In fact, if I noticed that the producer suggested leaving the spread on the counter, I’d get suspicious. That’s because it quite possibly means the product is loaded with preservatives and emulsifiers that make sure the fat retains quality while on the counter.
(Margarine isn’t lard, which keeps quite well without refrigeration.)
Of course, how quickly margarine degrades if not refrigerated depends on the brand and ingredients used. The more natural the product, the quicker its quality will decline.
Can You Leave Margarine Out?
If you don’t want to compromise its quality, you can leave margarine out only for up to a couple of hours, maybe overnight.
Some brands give specific recommendations. For instance, Smart Balance says you can leave their spreads on the counter for up to 5 hours. But you probably don’t need exact numbers to know how to proceed here.
In short, you can’t leave margarine or buttery spreads on the counter for long without facing the consequences.
Can You Freeze Margarine?
Most margarine and buttery spreads freeze perfectly well, just like butter does.
The exception here are spreads labeled as “light” or “fat-reduced.” Those contain less fat than regular margarine or butter, which means freezing them might affect their texture more.
In other words, you might not necessarily be pleased with what you get after defrosting it.
Because of that, if you’re thinking about freezing your “light” buttery spread, I suggest a test run, in which you freeze a small amount to see how it goes.
When it comes to the freezing process, it’s as simple as it gets. You place the margarine stick in a freezer bag (for some extra protection), squeeze out the air, seal the bag, and put it in the freezer.

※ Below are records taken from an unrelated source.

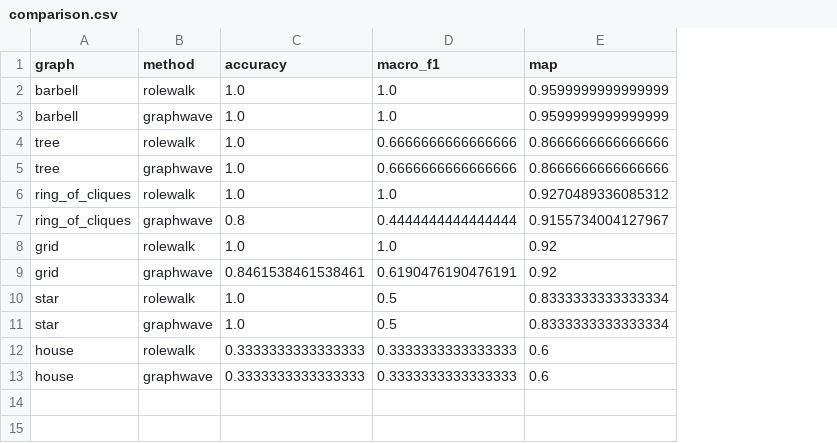
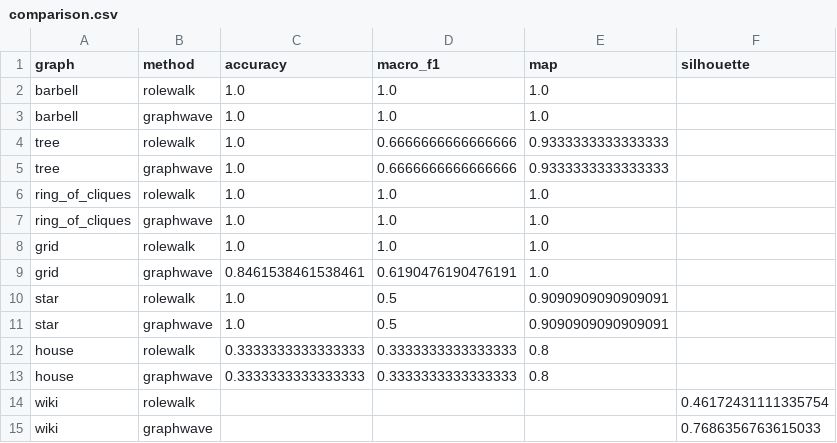
Before and after one commit to kerighan/rolewalk, a CSV file: benchmarks/comparison.csv, drawn as a sheet; the diff names each change by its address in the sheet, - before the commit and + after, or states it on an @@ line.

```diff
--- a/benchmarks/comparison.csv
+++ b/benchmarks/comparison.csv
+column F (silhouette), empty
-E2:E3 (map): 0.9599999999999999
+E2:E3 (map): 1.0
-E4:E5 (map): 0.8666666666666666
+E4:E5 (map): 0.9333333333333333
-E6 (map): 0.9270489336085312
+E6 (map): 1.0
-C7 (accuracy): 0.8
+C7 (accuracy): 1.0
-D7 (macro_f1): 0.4444444444444444
+D7 (macro_f1): 1.0
-E7 (map): 0.9155734004127967
+E7 (map): 1.0
-E8:E9 (map): 0.92
+E8:E9 (map): 1.0
-E10:E11 (map): 0.8333333333333334
+E10:E11 (map): 0.9090909090909091
-E12:E13 (map): 0.6
+E12:E13 (map): 0.8
+row 14: wiki | rolewalk |  |  |  | 0.46172431111335754
+row 15: wiki | graphwave |  |  |  | 0.7686356763615033
```
Also changed, not shown: benchmarks/robustness.csv, 16 other files.
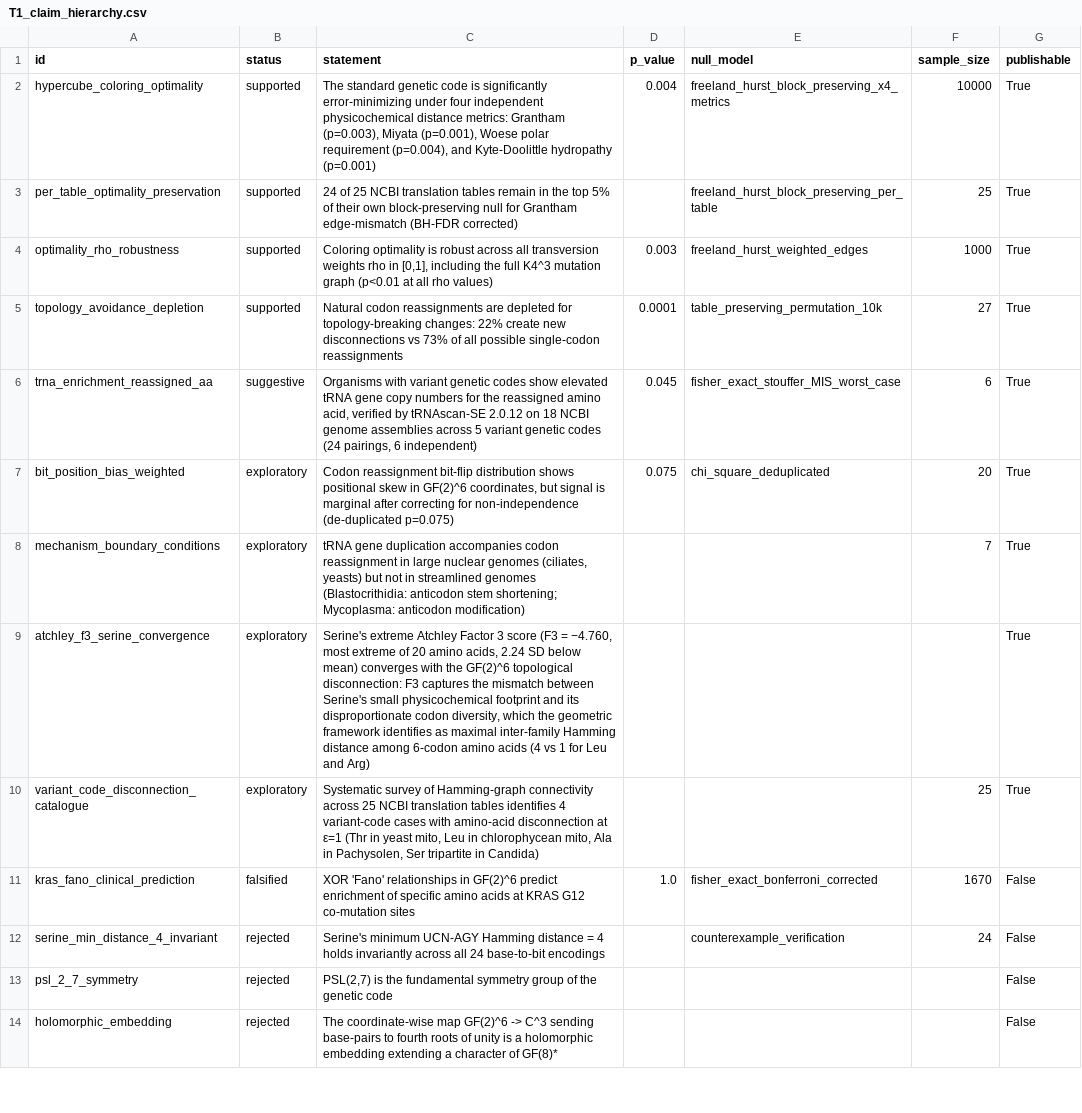
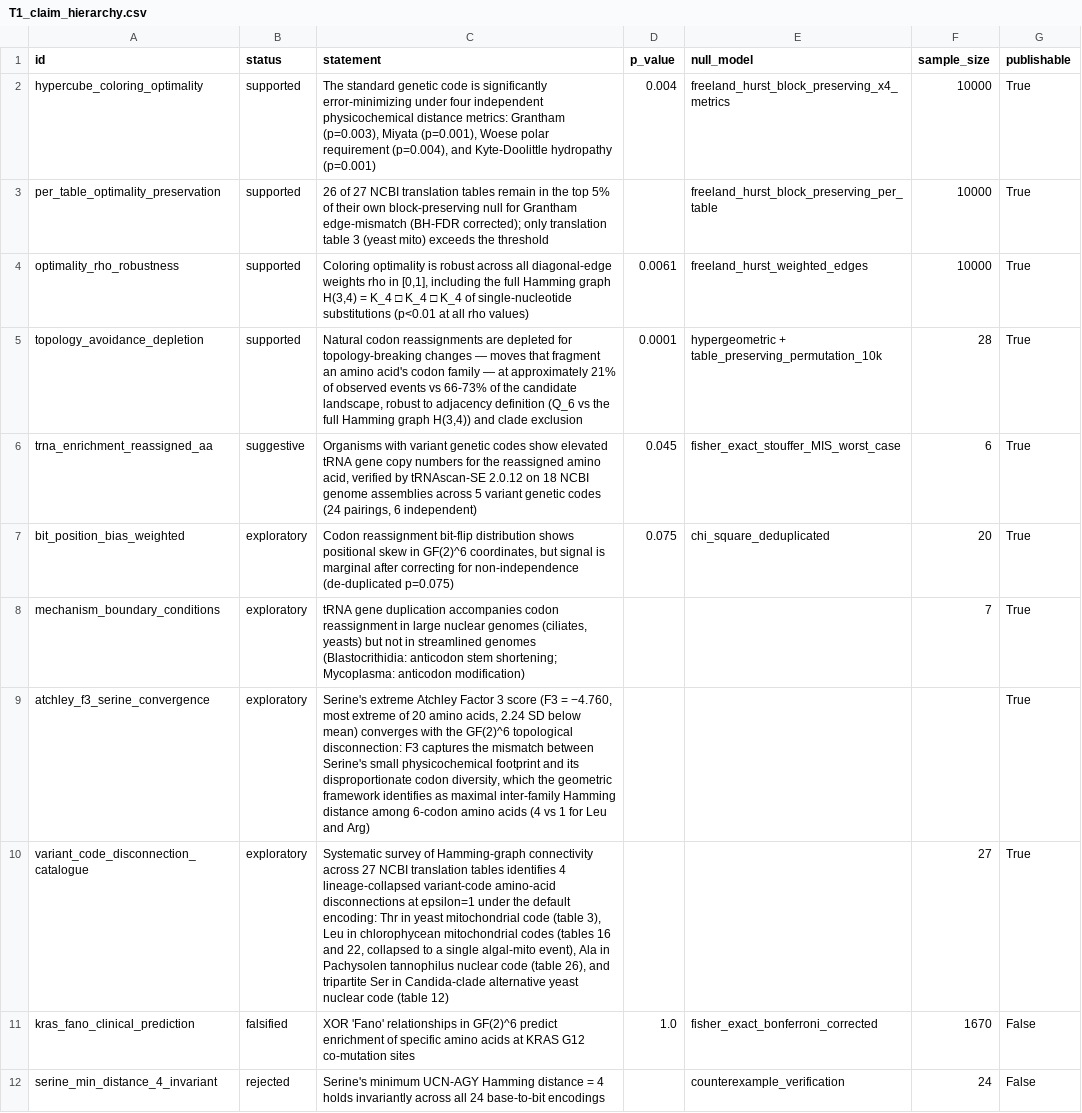
Before and after one commit to biostochastics/codontopo, a CSV file: output/tables/T1_claim_hierarchy.csv, drawn as a sheet; only a part is shown; the shorter side is filled out with more unchanged rows.

Commit message:
docs: align README + pyproject URL with manuscript; refresh outputs
- README: fix git URL (codon-topo.git → codontopo.git, 2 spots) to match
  the actual remote, drop the stale v0.3.2 anchor on the notation block,
  and mirror the manuscript abstract's encoded-Q6/H(3,4) ΔAICc framing.
- pyproject.toml: same URL fix (Repository).
- Stage refreshed pipeline outputs (manuscript_stats.json, figures,
  tables, supplement) plus the new encoding-sweep + clade-sensitivity
  artifacts produced by the latest `codon-topo all` run.
- Stage in-progress code/script tweaks already on disk (cli version
  bump to 0.4.0, evolutionary_simulation export of normalized weights /
  feature stds, R figure scripts, test_cli marking the slow `all` tests).

ruff format + check clean across 66 files; fast CLI test suite passes
(22/22; 2 slow tests deselected).

```diff
--- a/output/tables/T1_claim_hierarchy.csv
+++ b/output/tables/T1_claim_hierarchy.csv
@@ -2,5 +2,5 @@ id,status,statement,p_value,null_model,sample_size,publishable
 hypercube_coloring_optimality,supported,"The standard genetic code is significantly error-minimizing under four independent physicochemical distance metrics: Grantham (p=0.003), Miyata (p=0.001), Woese polar requirement (p=0.004), and Kyte-Doolittle hydropathy (p=0.001)",0.004,freeland_hurst_block_preserving_x4_metrics,10000,True
-per_table_optimality_preservation,supported,24 of 25 NCBI translation tables remain in the top 5% of their own block-preserving null for Grantham edge-mismatch (BH-FDR corrected),,freeland_hurst_block_preserving_per_table,25,True
-optimality_rho_robustness,supported,"Coloring optimality is robust across all transversion weights rho in [0,1], including the full K4^3 mutation graph (p<0.01 at all rho values)",0.003,freeland_hurst_weighted_edges,1000,True
-topology_avoidance_depletion,supported,Natural codon reassignments are depleted for topology-breaking changes: 22% create new disconnections vs 73% of all possible single-codon reassignments,0.0001,table_preserving_permutation_10k,27,True
+per_table_optimality_preservation,supported,26 of 27 NCBI translation tables remain in the top 5% of their own block-preserving null for Grantham edge-mismatch (BH-FDR corrected); only translation table 3 (yeast mito) exceeds the threshold,,freeland_hurst_block_preserving_per_table,10000,True
+optimality_rho_robustness,supported,"Coloring optimality is robust across all diagonal-edge weights rho in [0,1], including the full Hamming graph H(3,4) = K_4 □ K_4 □ K_4 of single-nucleotide substitutions (p<0.01 at all rho values)",0.0061,freeland_hurst_weighted_edges,10000,True
+topology_avoidance_depletion,supported,"Natural codon reassignments are depleted for topology-breaking changes — moves that fragment an amino acid's codon family — at approximately 21% of observed events vs 66-73% of the candidate landscape, robust to adjacency definition (Q_6 vs the full Hamming graph H(3,4)) and clade exclusion",0.0001,hypergeometric + table_preserving_permutation_10k,28,True
 trna_enrichment_reassigned_aa,suggestive,"Organisms with variant genetic codes show elevated tRNA gene copy numbers for the reassigned amino acid, verified by tRNAscan-SE 2.0.12 on 18 NCBI genome assemblies across 5 variant genetic codes (24 pairings, 6 independent)",0.045,fisher_exact_stouffer_MIS_worst_case,6,True
@@ -9,3 +9,3 @@ mechanism_boundary_conditions,exploratory,"tRNA gene duplication accompanies cod
 atchley_f3_serine_convergence,exploratory,"Serine's extreme Atchley Factor 3 score (F3 = −4.760, most extreme of 20 amino acids, 2.24 SD below mean) converges with the GF(2)^6 topological disconnection: F3 captures the mismatch between Serine's small physicochemical footprint and its disproportionate codon diversity, which the geometric framework identifies as maximal inter-family Hamming distance among 6-codon amino acids (4 vs 1 for Leu and Arg)",,,,True
-variant_code_disconnection_catalogue,exploratory,"Systematic survey of Hamming-graph connectivity across 25 NCBI translation tables identifies 4 variant-code cases with amino-acid disconnection at ε=1 (Thr in yeast mito, Leu in chlorophycean mito, Ala in Pachysolen, Ser tripartite in Candida)",,,25,True
+variant_code_disconnection_catalogue,exploratory,"Systematic survey of Hamming-graph connectivity across 27 NCBI translation tables identifies 4 lineage-collapsed variant-code amino-acid disconnections at epsilon=1 under the default encoding: Thr in yeast mitochondrial code (table 3), Leu in chlorophycean mitochondrial codes (tables 16 and 22, collapsed to a single algal-mito event), Ala in Pachysolen tannophilus nuclear code (table 26), and tripartite Ser in Candida-clade alternative yeast nuclear code (table 12)",,,27,True
 kras_fano_clinical_prediction,falsified,XOR 'Fano' relationships in GF(2)^6 predict enrichment of specific amino acids at KRAS G12 co-mutation sites,1.0,fisher_exact_bonferroni_corrected,1670,False
```
Also changed, not shown: output/tables/T_model_comparison.csv, output/tables/T_ranks_M1_phys.csv, 36 other files.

If you want, you can divide the stick into a few smaller pieces and wrap them individually. This way, you don’t need to defrost the entire thing.
For best quality, defrost and use the frozen margarine within 6 months of freezing. Of course, the vegetable spread will stay safe to eat indefinitely, but the longer it’s frozen, the worse quality you should expect.
Margarine Shelf Life and Spoilage Summary
Margarine usually lasts for a couple of weeks past the printed date; sometimes even a month or two. It depends on the amount of preservatives added and processing involved.
Like other similar products, margarine usually spoils by going rancid. The easiest way to tell if yours is rancid is to smell it. If it gives off a chemical-like smell (e.g. nail polish remover), that’s a sure sign.
When it comes to storage, refrigeration is strongly recommended by almost all brands, and that’s how you should store margarine.
Last, if you need more storage time than the usual couple of months you get, you can freeze margarine.